CHRIS CLARK: Three Little Known Cryptids

Two major cryptozoological encyclopedias have been published in the last few years. It might be thought that between them they have exhausted the field. However, I believe that there are still a handful of fascinating cryptids that failed to make the cut.

The Magnetic Mole

This animal seems to have developed the magnetic sense, used by some birds for navigation on long cross-country flights, to an extent found in no other creature. Fossil remains show the brain cavity to have contained a number of tiny nodules of haematite, an iron oxide with magnetic properties also found in the brains of pigeons and responsible for their orientational skills. The mole apparently used its magnetic sense to solve the problem of navigation underground in total darkness.

The mole, which flourished in several places in Europe including the British Isles, was believed to have become extinct in the Pleistocene after an abrupt reversal of the Earth’s magnetic field confused its orientation and caused it to tunnel ever deeper in the confident belief that it was returning to its burrow. Recently however there have been a number of extraordinary reports of this animal appearing, often in a highly exhausted state, in Australia and New Zealand…

Giotto’s Bat

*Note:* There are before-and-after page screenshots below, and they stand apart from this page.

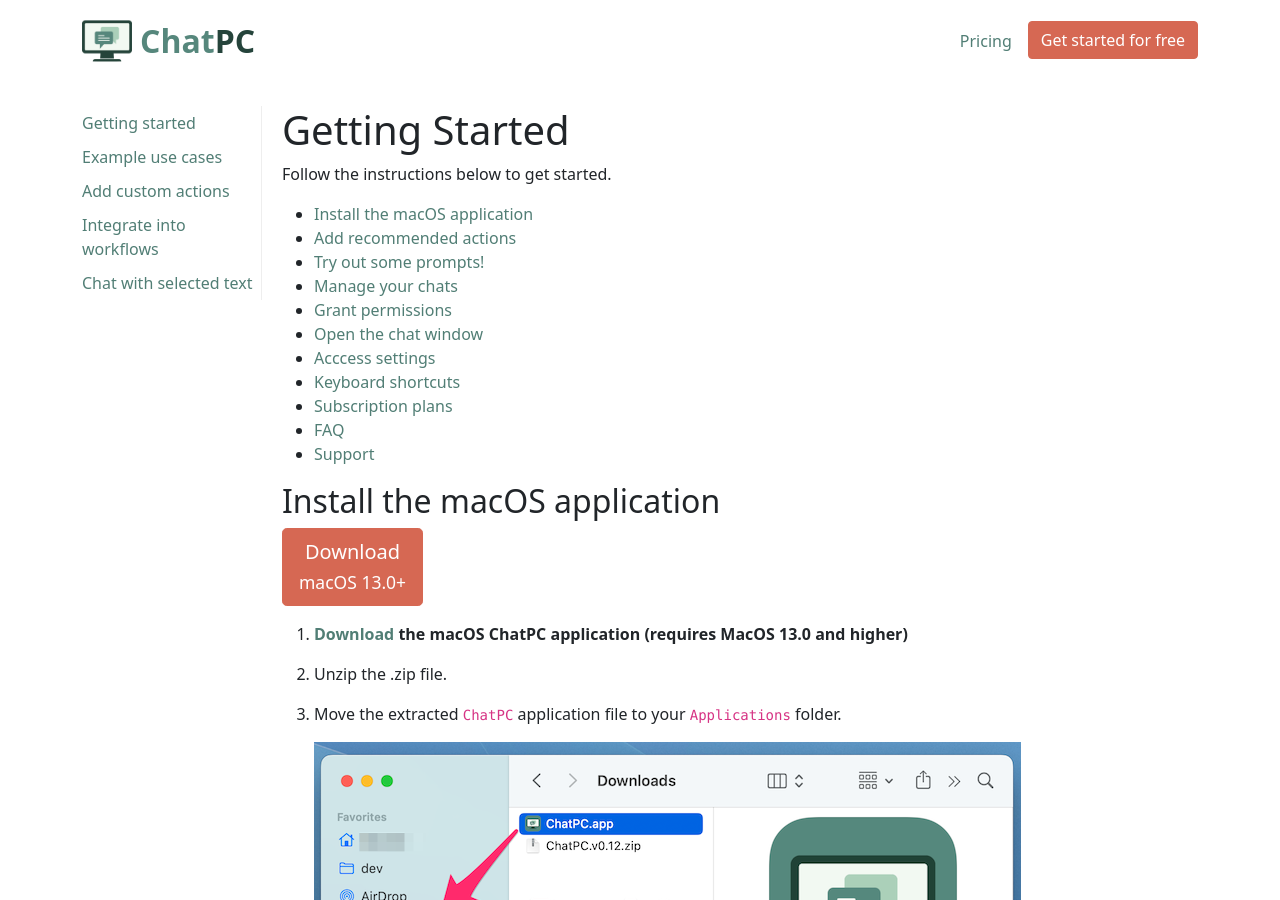
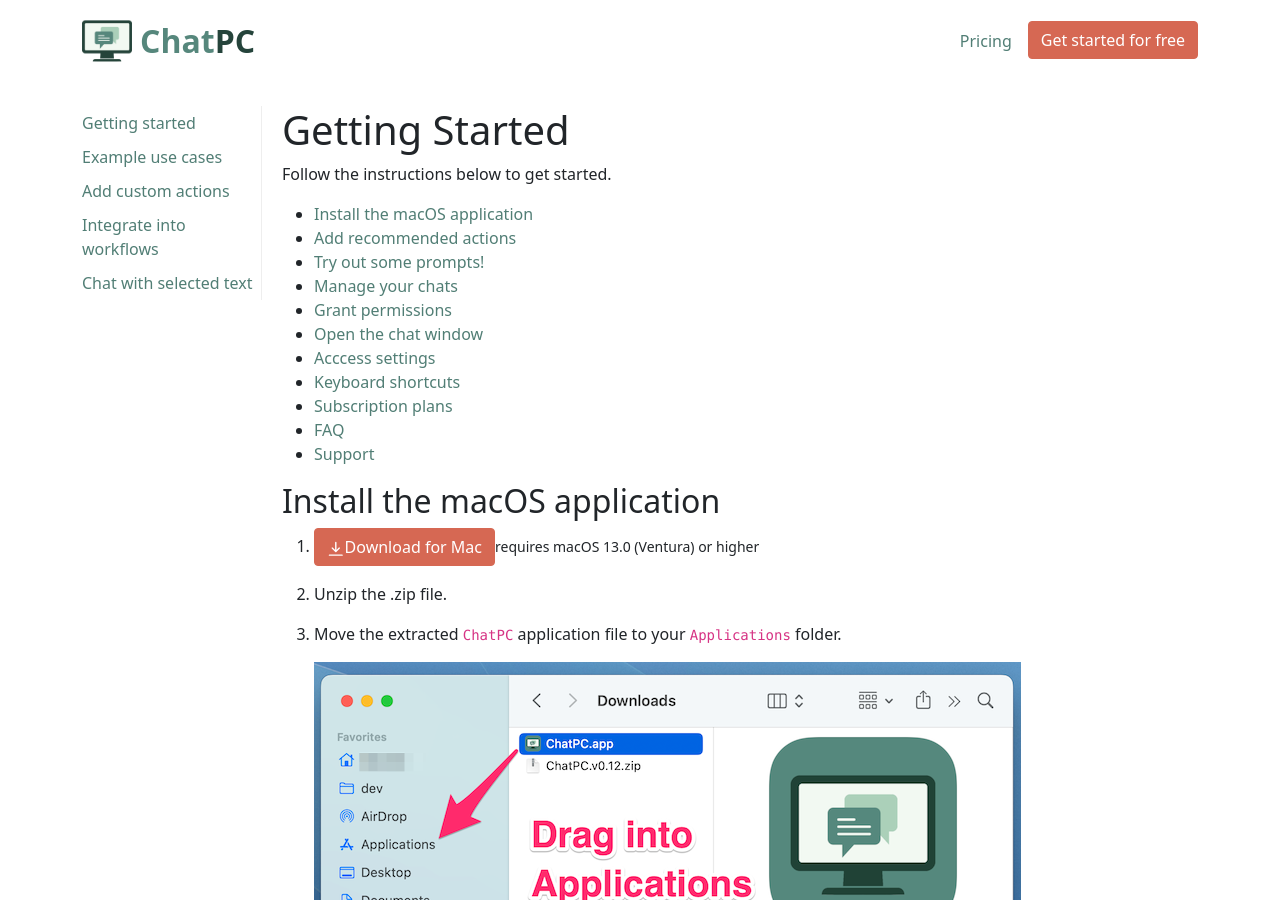
Before and after one commit to dounan/chat-pc-site, a Jekyll site: the page built from docs/macos/getting-started/index-qa.md, in a window 1280 px wide and 900 px high. Built offline with Jekyll 4.4.1, drawn with Linux system fonts in a browser that asks for light colours; comment, search, counter and statistics services are not loaded; our own code applies the rules of GitHub Pages for plain Markdown files.

Commit message:
try download button

```diff
--- a/docs/macos/getting-started/index-qa.md
+++ b/docs/macos/getting-started/index-qa.md
@@ -19,13 +19,7 @@
 
 ## Install the macOS application
 
-<a href="https://github.com/dounan/chat-pc-site/releases/download/v0.26/ChatPC.v0.26.zip" download class="btn btn-cta btn-lg">
-  Download
-  <br/>
-  <small>macOS 13.0+</small>
-</a>
-
-1. **[Download](https://github.com/dounan/chat-pc-site/releases/download/v0.26/ChatPC.v0.26.zip) the macOS ChatPC application (requires MacOS 13.0 and higher)**
+1. <p><a href="https://github.com/dounan/chat-pc-site/releases/download/v0.26/ChatPC.v0.26.zip" download="" class="btn btn-cta"><span><svg width="1.1em" height="1.1em" viewBox="0 0 24 25" fill="none" xmlns="http://www.w3.org/2000/svg"><path d="M12 2.5C12.5523 2.5 13 2.94772 13 3.5V14.0858L16.2929 10.7929C16.6834 10.4024 17.3166 10.4024 17.7071 10.7929C18.0976 11.1834 18.0976 11.8166 17.7071 12.2071L12.7078 17.2064L12.7005 17.2136C12.5208 17.3901 12.2746 17.4992 12.003 17.5L12 17.5L11.997 17.5C11.8625 17.4996 11.7343 17.4727 11.6172 17.4241C11.502 17.3764 11.3938 17.3063 11.2995 17.2136L11.2922 17.2064L6.29289 12.2071C5.90237 11.8166 5.90237 11.1834 6.29289 10.7929C6.68342 10.4024 7.31658 10.4024 7.70711 10.7929L11 14.0858V3.5C11 2.94772 11.4477 2.5 12 2.5Z" fill="white"></path><path d="M3 20.5C2.44772 20.5 2 20.9477 2 21.5C2 22.0523 2.44772 22.5 3 22.5H21C21.5523 22.5 22 22.0523 22 21.5C22 20.9477 21.5523 20.5 21 20.5H3Z" fill="white"></path></svg></span>Download for Mac</a><span><small>requires macOS 13.0 (Ventura) or higher</small></span></p>
 
 1. Unzip the .zip file.
 
```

This agreeable cryptid, the only one associated with Italy, was distinguished by an unusually narrow choice of habitat, only roosting within those Tuscan and Umbrian churches decorated with excellent frescoes and with a good restaurant within a few hundred yards. It flourished from the Romanesque to the Renaissance periods but was believed to have become extinct during the Baroque. Several years ago however it was tentatively identified with a small bat in the corner of a picture painted by the Pre-Raphaelite artist Edward Burne-Jones during his tour of Italy in the mid-nineteenth century. Though it is impossible to identify the precise location at which Burne-Jones worked, and though this identification remains the only evidence for its continued existence, its sympathetic choice of habitat make it a favourite subject for the less intrepid cryptozoological explorer.

The Antikythira Elephant (Elephas volans)

The hypothesis that a large species can become substantially reduced in size after being isolated on islands is dramatically illustrated by the extinct Sicilian elephant, which grew to only three feet high. Even more striking confirmation came from the discovery on the tiny Greek island of Antikythira, only a mile or so long, of the fossil remains of an elephant much smaller still. The Antikythira elephant was only a few inches high, with a long slender trunk and very large ears. Recent aerodynamic calculations leave no doubt that the combination of large ears and low body size allowed this elephant to fly, and the long trunk suggests that it lived much as moths or humming-birds do, hovering in front of flowers to drink the nectar.

Like other elephant species of the Mediterranean area, it was believed to have become extinct some time during the last few thousand years and thus be of no interest to cryptozoology.

Recently however a small number of tourists have begun coming to Antikythira , and there have been reports of creatures ‘like grey humming birds with four feet’ feeding amongst the flowers: one woman even found a ‘tiny elephant’ perched on the edge of her glass drinking her gin and tonic through its trunk.

1 comment:

Little Mike said...

Wow, these creatures sound fantastic! I'm almost tempted to say they are more bizarre and wonderful than the collection of creatures I like to call Cryptozoodles.